**To do**
Which lines in the records below hold the word "that"? Copy each of them.
Start of Block
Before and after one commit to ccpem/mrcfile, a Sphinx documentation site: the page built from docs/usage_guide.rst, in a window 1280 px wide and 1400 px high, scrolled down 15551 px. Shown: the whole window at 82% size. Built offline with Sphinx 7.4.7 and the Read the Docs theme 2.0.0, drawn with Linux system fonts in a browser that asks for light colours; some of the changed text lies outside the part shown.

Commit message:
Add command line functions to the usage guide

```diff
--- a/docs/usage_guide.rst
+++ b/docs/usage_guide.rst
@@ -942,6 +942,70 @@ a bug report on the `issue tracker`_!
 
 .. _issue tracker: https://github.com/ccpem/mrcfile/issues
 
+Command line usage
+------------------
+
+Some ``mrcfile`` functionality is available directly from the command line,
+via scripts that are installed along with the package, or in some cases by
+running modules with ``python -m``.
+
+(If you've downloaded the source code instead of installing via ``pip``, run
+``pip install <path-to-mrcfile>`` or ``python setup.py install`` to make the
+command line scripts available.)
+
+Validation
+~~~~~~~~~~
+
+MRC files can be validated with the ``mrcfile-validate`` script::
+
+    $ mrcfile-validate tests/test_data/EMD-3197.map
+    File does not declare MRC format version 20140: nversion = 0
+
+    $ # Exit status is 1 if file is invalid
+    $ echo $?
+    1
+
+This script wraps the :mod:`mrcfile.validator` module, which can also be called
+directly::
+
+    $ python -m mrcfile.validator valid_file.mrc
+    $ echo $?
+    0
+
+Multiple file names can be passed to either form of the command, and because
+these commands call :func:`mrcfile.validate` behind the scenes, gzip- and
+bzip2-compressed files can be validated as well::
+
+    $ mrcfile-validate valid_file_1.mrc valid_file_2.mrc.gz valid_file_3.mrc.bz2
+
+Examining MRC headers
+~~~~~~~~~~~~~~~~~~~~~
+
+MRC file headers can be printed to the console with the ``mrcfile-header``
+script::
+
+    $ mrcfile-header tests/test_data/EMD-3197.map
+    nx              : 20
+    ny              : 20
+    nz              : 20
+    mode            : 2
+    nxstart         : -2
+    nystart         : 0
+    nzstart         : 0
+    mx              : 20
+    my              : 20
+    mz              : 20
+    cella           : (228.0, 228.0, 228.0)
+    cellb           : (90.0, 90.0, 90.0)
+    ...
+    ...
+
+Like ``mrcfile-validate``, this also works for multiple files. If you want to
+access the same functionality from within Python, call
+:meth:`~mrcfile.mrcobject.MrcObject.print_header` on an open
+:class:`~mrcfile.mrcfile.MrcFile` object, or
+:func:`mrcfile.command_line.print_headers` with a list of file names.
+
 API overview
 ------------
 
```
End of Block
**Answer section**
Before and after one commit to ccpem/mrcfile, a Sphinx documentation site: the page built from docs/usage_guide.rst, in a window 1280 px wide and 1400 px high, scrolled down 15551 px. Shown: the whole window at 82% size. Built offline with Sphinx 7.4.7 and the Read the Docs theme 2.0.0, drawn with Linux system fonts in a browser that asks for light colours; some of the changed text lies outside the part shown.
+via scripts that are installed along with the package, or in some cases by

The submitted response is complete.